*** Source data Section Begins ***

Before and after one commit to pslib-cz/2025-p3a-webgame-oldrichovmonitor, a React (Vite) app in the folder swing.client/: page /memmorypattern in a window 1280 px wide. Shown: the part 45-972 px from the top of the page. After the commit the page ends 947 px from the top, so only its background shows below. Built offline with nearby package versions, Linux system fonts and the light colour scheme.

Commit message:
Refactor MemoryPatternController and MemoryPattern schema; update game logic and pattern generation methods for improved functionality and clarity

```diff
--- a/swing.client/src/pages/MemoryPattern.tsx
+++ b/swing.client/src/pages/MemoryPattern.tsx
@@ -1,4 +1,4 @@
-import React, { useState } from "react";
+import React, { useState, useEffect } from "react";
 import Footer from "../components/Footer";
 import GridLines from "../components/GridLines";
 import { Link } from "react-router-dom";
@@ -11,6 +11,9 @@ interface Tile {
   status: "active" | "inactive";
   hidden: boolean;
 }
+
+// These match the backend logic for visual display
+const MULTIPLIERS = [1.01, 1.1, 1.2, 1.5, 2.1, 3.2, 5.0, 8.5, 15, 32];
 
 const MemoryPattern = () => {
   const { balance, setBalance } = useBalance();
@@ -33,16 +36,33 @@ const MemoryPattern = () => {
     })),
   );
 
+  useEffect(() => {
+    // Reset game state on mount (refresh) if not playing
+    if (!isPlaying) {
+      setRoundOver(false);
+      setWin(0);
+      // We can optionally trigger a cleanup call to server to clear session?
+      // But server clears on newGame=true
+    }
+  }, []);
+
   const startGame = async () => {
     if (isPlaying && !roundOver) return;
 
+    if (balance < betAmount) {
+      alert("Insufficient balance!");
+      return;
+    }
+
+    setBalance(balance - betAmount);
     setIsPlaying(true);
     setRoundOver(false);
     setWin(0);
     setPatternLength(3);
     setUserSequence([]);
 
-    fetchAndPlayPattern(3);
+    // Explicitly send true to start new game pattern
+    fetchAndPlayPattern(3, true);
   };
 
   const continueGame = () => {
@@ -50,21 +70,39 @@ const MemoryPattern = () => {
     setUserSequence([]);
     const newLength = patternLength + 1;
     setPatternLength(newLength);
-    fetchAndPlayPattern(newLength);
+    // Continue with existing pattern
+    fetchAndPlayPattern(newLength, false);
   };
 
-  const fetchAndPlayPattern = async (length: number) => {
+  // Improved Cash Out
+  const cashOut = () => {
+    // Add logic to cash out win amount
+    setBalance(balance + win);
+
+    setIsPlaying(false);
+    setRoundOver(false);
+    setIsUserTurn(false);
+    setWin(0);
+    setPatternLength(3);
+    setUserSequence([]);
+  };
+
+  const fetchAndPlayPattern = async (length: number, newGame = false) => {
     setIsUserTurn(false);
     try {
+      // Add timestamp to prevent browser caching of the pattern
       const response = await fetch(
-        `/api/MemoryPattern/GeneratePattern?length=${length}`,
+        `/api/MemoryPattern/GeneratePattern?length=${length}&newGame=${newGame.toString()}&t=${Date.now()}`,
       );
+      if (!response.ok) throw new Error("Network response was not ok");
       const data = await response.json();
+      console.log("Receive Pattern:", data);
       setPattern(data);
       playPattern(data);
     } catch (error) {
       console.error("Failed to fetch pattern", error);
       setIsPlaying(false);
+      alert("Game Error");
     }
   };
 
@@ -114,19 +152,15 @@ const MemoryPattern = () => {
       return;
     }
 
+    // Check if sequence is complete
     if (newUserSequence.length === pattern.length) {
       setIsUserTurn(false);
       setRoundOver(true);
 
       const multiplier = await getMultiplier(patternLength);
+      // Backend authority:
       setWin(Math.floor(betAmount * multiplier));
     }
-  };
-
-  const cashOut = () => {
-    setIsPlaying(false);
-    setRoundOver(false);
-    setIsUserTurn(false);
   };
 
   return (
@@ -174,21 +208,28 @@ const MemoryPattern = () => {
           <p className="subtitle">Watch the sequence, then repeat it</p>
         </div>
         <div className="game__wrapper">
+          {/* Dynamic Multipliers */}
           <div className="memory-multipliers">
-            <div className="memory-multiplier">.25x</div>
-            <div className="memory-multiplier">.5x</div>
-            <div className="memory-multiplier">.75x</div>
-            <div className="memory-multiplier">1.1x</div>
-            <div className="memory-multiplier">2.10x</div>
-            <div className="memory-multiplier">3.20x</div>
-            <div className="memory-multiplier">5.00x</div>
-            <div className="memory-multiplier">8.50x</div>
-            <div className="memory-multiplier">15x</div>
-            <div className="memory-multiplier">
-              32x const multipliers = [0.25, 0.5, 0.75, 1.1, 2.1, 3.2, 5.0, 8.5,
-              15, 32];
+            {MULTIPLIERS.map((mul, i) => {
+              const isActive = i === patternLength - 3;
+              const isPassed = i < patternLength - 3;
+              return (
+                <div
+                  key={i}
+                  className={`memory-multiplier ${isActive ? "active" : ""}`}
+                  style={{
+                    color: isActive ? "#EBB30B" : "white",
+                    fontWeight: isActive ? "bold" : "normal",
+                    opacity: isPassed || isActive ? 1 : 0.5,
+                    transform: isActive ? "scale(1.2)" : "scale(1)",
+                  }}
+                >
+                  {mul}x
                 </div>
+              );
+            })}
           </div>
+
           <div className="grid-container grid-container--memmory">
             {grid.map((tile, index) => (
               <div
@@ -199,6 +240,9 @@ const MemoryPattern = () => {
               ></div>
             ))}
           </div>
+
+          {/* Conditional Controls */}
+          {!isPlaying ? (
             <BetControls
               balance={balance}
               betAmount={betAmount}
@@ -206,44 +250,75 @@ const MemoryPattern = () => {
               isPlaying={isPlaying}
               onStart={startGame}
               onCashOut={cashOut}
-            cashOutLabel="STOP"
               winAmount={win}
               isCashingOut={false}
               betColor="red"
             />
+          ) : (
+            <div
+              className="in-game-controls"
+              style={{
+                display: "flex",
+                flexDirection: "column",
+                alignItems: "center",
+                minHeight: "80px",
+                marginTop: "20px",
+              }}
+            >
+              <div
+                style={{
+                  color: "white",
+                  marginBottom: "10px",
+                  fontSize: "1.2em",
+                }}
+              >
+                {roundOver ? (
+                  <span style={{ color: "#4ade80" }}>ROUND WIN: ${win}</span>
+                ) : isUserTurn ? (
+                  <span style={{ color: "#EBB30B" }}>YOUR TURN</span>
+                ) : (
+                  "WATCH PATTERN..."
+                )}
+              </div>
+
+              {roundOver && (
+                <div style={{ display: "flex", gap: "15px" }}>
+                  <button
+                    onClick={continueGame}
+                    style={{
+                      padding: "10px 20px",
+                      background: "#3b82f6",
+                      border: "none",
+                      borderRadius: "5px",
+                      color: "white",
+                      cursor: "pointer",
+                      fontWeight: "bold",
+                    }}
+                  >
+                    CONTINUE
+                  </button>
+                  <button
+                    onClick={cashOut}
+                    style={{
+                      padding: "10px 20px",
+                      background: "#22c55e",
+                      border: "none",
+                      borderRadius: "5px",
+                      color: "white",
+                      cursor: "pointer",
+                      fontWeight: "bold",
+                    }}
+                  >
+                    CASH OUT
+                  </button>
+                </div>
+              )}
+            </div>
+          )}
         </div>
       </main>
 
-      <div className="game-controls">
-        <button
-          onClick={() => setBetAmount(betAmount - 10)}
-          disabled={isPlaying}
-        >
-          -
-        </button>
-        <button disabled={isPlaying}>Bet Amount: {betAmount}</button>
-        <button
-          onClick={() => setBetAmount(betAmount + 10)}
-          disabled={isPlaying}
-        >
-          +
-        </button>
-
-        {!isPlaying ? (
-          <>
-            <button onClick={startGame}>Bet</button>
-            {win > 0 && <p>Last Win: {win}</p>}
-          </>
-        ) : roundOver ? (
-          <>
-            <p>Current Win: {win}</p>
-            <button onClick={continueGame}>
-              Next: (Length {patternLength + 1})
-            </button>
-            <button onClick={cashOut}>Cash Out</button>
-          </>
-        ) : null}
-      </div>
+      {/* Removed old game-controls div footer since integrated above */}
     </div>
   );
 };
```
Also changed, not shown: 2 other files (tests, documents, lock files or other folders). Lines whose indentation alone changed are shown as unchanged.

*** Source data Section Ends ***

### Exercise details
Search the entries above for "style". Return every line that has it.

### Expected answer
+                  style={{
+              style={{
+                style={{
+                  <span style={{ color: "#4ade80" }}>ROUND WIN: ${win}</span>
+                  <span style={{ color: "#EBB30B" }}>YOUR TURN</span>
+                <div style={{ display: "flex", gap: "15px" }}>
+                    style={{
+                    style={{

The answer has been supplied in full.